“I’ve been taking a box a day home for about the last two weeks,” he said.
The current chapter of a law enforcement career that began 42 1/2 years ago is coming to an end at midnight Tuesday, when the 68-year-old York will finish his third term as Warren County sheriff. York has no regrets about deciding not to seek reelection and is happy about what he was able to accomplish as sheriff as the next phase of his life begins
“I’m ready for a change,” he said. “We did some good things here. I enjoyed it. I think in the 12 years I have been here, we have made it a better place.”
Leaving his position as sheriff may not mean the end of his law enforcement career, though.
York, a Republican, is a finalist for an appointed position as U.S. Marshal for the Northern District of New York, based in Albany. He was one of two people who interviewed for the job last year in Washington, D.C. If he’s offered the job, he said he will take it.
He said he has always considered himself a “cop” instead of an administrator or politician, even though he had to campaign for the job as sheriff. He had a 30-year career with the State Police before retiring in 2007 to run for sheriff.
York said the high point of his State Police career was working on the agency’s Troop G Major Crimes Unit, which investigates homicides and other serious, violent crimes. During his seven-year tenure, the agency solved or helped other agencies solve 74 of 75 homicides.
“And the one we didn’t solve (in Rensselaer County), we knew who did it. We just didn’t have enough evidence to arrest him,” York said.
York was promoted to senior investigator after his stint in Major Crimes, supervising investigators in Queensbury before he left the State Police.

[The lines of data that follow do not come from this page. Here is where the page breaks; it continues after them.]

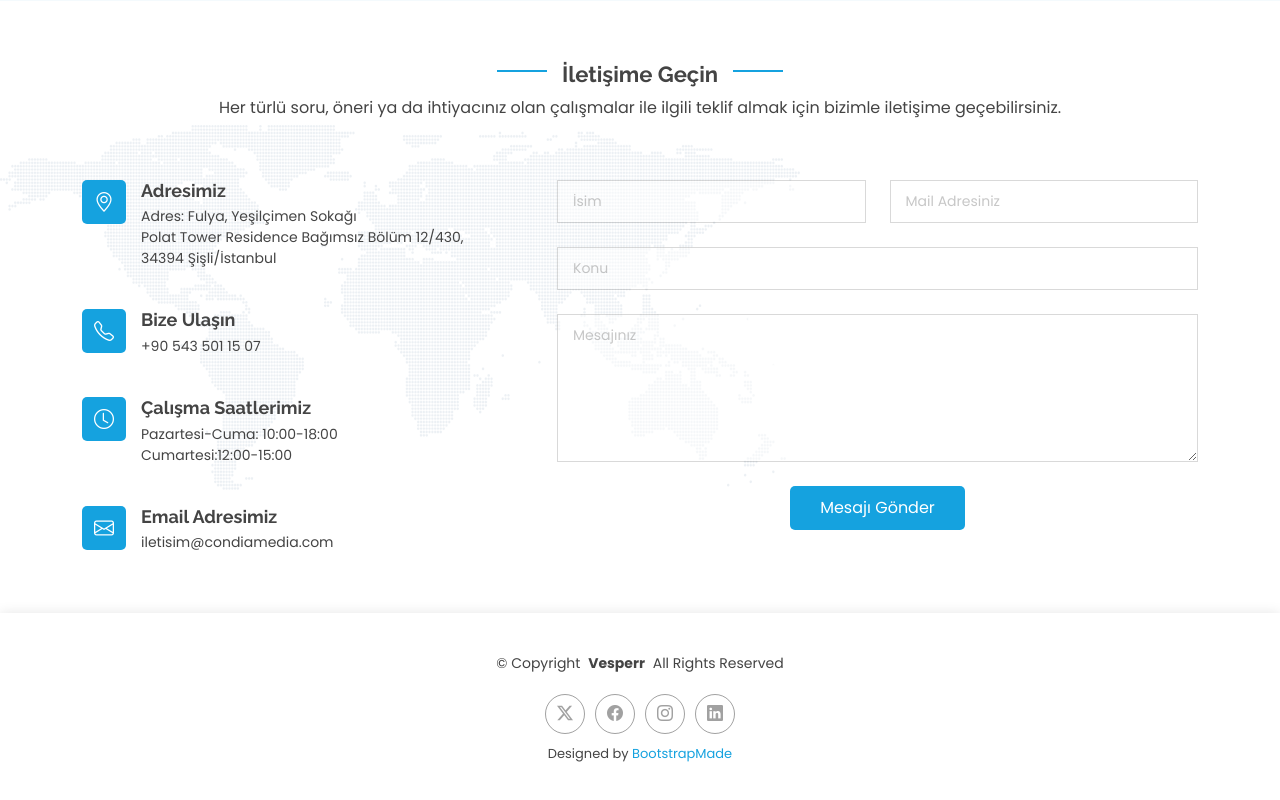
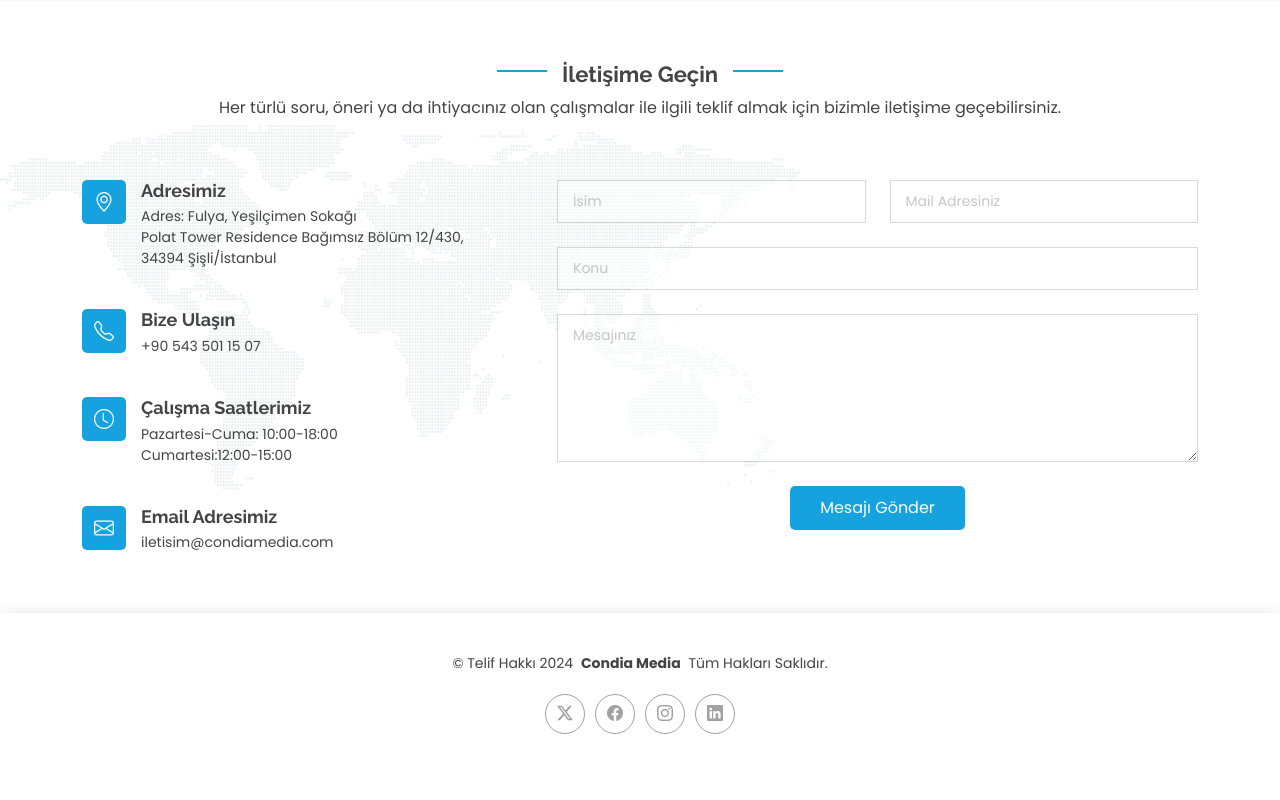
Before and after one commit to uguralpyildiz/condia, a plain HTML site: page hakkimizda.html in a window 1280 px wide. Shown: the part 3728-4528 px from the top of the page. Drawn offline with Linux system fonts and the light colour scheme.

Commit message:
Update hakkimizda.html

```diff
--- a/hakkimizda.html
+++ b/hakkimizda.html
@@ -563,7 +563,7 @@
 
     <div class="container">
       <div class="copyright text-center ">
-        <p>© <span>Copyright</span> <strong class="px-1 sitename">Vesperr</strong> <span>All Rights Reserved</span></p>
+        <p>© <span>Telif Hakkı 2024</span> <strong class="px-1 sitename">Condia Media</strong> <span>Tüm Hakları Saklıdır.</span></p>
       </div>
       <div class="social-links d-flex justify-content-center">
         <a href=""><i class="bi bi-twitter-x"></i></a>
@@ -572,11 +572,8 @@
         <a href=""><i class="bi bi-linkedin"></i></a>
       </div>
       <div class="credits">
-        <!-- All the links in the footer should remain intact. -->
-        <!-- You can delete the links only if you've purchased the pro version. -->
-        <!-- Licensing information: https://bootstrapmade.com/license/ -->
-        <!-- Purchase the pro version with working PHP/AJAX contact form: [buy-url] -->
-        Designed by <a href="https://bootstrapmade.com/">BootstrapMade</a>
+
+
       </div>
     </div>
 
```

The job of an investigator has changed dramatically since 1988 when York moved to the State Police Bureau of Criminal Investigation. A newfangled device called a fax machine was the height of technology at that time.
“There are so many tools for police work now that we didn’t have,” he said.
York said he is proud of the cooperative relationship the Sheriff’s Office has with other law enforcement agencies in the county.
“Any homicide or major case we had, we solved it,” he said. “The homicide in Queensbury in May, we solved that in five hours.”
York has drawn praise from some and criticism from others for delving into complicated white-collar cases, such as the Siemens Energy Systems investigation, which led to a rift in county Republican circles; and the Lake George Watershed Coalition corruption case that led to the indictment of the coalition’s former director.
He said he has no regrets, as he has always been a cop and wasn’t going to let politics get in the way of the job getting done.
“There were a lot of people pissed at me. A lot of Republicans didn’t like that (Siemens) investigation,” he said. “Sometimes you ruffle feathers. But I’m proud of the work work we did. We put a lot of bad guys away and helped a lot of people.”
York, a longtime resident of Warrensburg, said he has no grand plans to travel with his newfound time off, other than day trips here and there. He said he plans to spend more time with family, which includes 20 grandchildren and six great-grandchildren. An avid tennis player and instructor, he will also have more time for the game he loves.
Don Lehman covers police and court matters, Warren County government and the outdoors. He can be reached at 518-742-3224 or firstname.lastname@example.org